Distance motorcycling is, in a sense, an avenue to instinct. I am challenged to live close to the earth, to exploit my surroundings, and to make decisions based on gut feel and dead reckoning. The stakes are amped. I feel nowhere and no time closer to the heart of things than I do while motorcycling.
The piece of paper is torn and tattered and stained. It has accompanied me for more than 75,000 miles of motorcycling. I keep it in my tankbag: “Four Elements Medicine Wheel Prayer,” a poem by a psychedelic ‘60s figure named Ralph Metzner. It begins:
Great Spirit of the North
Invisible Spirit of the Air
And of the fresh, cool winds
Vast and boundless Grandfather Sky
Your living breath animates all life
Yours is the power of clarity and strength
Power to hear the inner sounds
To sweep out the old patterns
And to bring change and challenge
Amid the silent grandeur of Copan, I felt just a bit closer to something timeless and true.
* * *
The pterodactyls and the Neanderthals, the mastodon and the sabre-toothed tiger, the Babylonians and the Thessalonians, the Washington Senators and Montgomery Ward, the pet rock and the E-Z Bake Oven: All gone, except for what relics might be found on eBay. The Mayan civilization at Copan, too, declined and fell. Is it a natural cycle, a bell curve, the caprice of chaos theory?
As Saul described Copan’s demise, from a peak of an estimated 20,000 people, Bill Shockley articulated the parallel that was obvious to everyone. “Sounds like the United States,” he said.
According to Saul, population growth and a drought and crop shortage and vanishing fauna set the wheels in motion sometime after 750 A.D. Political power struggles and revolt by the lower echelons of society followed.

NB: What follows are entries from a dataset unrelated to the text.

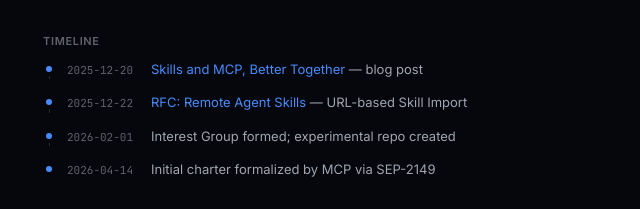
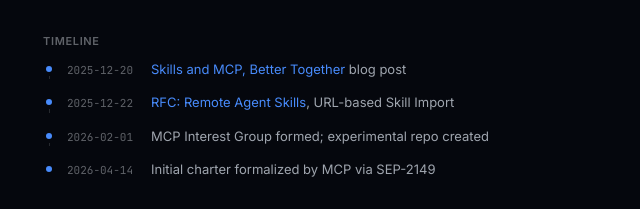
Before and after one commit to hemanth/skills-over-mcp, a website: page public/index.html in a window 1280 px wide. Shown: the part 383-592 px from the top of the page, 337-977 px from the left. Drawn offline with nearby package versions, Linux system fonts and the light colour scheme; no server answers.

Commit message:
chore: remove em-dashes, clarify timeline context

```diff
--- a/public/index.html
+++ b/public/index.html
@@ -814,17 +814,17 @@
         <div class="tl-item">
           <div class="tl-rail"><div class="tl-dot"></div><div class="tl-line"></div></div>
           <div class="tl-date">2025-12-20</div>
-          <div class="tl-body"><a href="https://h3manth.com/scribe/skills-and-mcp-better-together/" target="_blank">Skills and MCP, Better Together</a> — blog post</div>
+          <div class="tl-body"><a href="https://h3manth.com/scribe/skills-and-mcp-better-together/" target="_blank">Skills and MCP, Better Together</a> blog post</div>
         </div>
         <div class="tl-item">
           <div class="tl-rail"><div class="tl-dot"></div><div class="tl-line"></div></div>
           <div class="tl-date">2025-12-22</div>
-          <div class="tl-body"><a href="https://github.com/agentskills/agentskills/issues/42" target="_blank">RFC: Remote Agent Skills</a> — URL-based Skill Import</div>
+          <div class="tl-body"><a href="https://github.com/agentskills/agentskills/issues/42" target="_blank">RFC: Remote Agent Skills</a>, URL-based Skill Import</div>
         </div>
         <div class="tl-item">
           <div class="tl-rail"><div class="tl-dot"></div><div class="tl-line"></div></div>
           <div class="tl-date">2026-02-01</div>
-          <div class="tl-body">Interest Group formed; experimental repo created</div>
+          <div class="tl-body">MCP Interest Group formed; experimental repo created</div>
         </div>
         <div class="tl-item">
           <div class="tl-rail"><div class="tl-dot"></div><div class="tl-line"></div></div>
```
Also changed, not shown: README.md.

In tandem came dissolution and decay and intoxication. Some plant-picker discovered a hallucinogen, and pretty soon everyone was stoned. There in the Copan amphitheatre, it was easy to imagine bacchanal festivities consuming this culture, much in the way that they did Rome.
I pictured sensual nocturnal excess, with blazing torches and outrageous garb and a pounding, primitive, tribal music and brown-skinned, bare-breasted Mayan girls prancing about like sprites. (It was a tantalizing thought. For the first time, I sort of missed San Francisco).
In time, the jungle reclaimed Copan, and buried for centuries what man had made.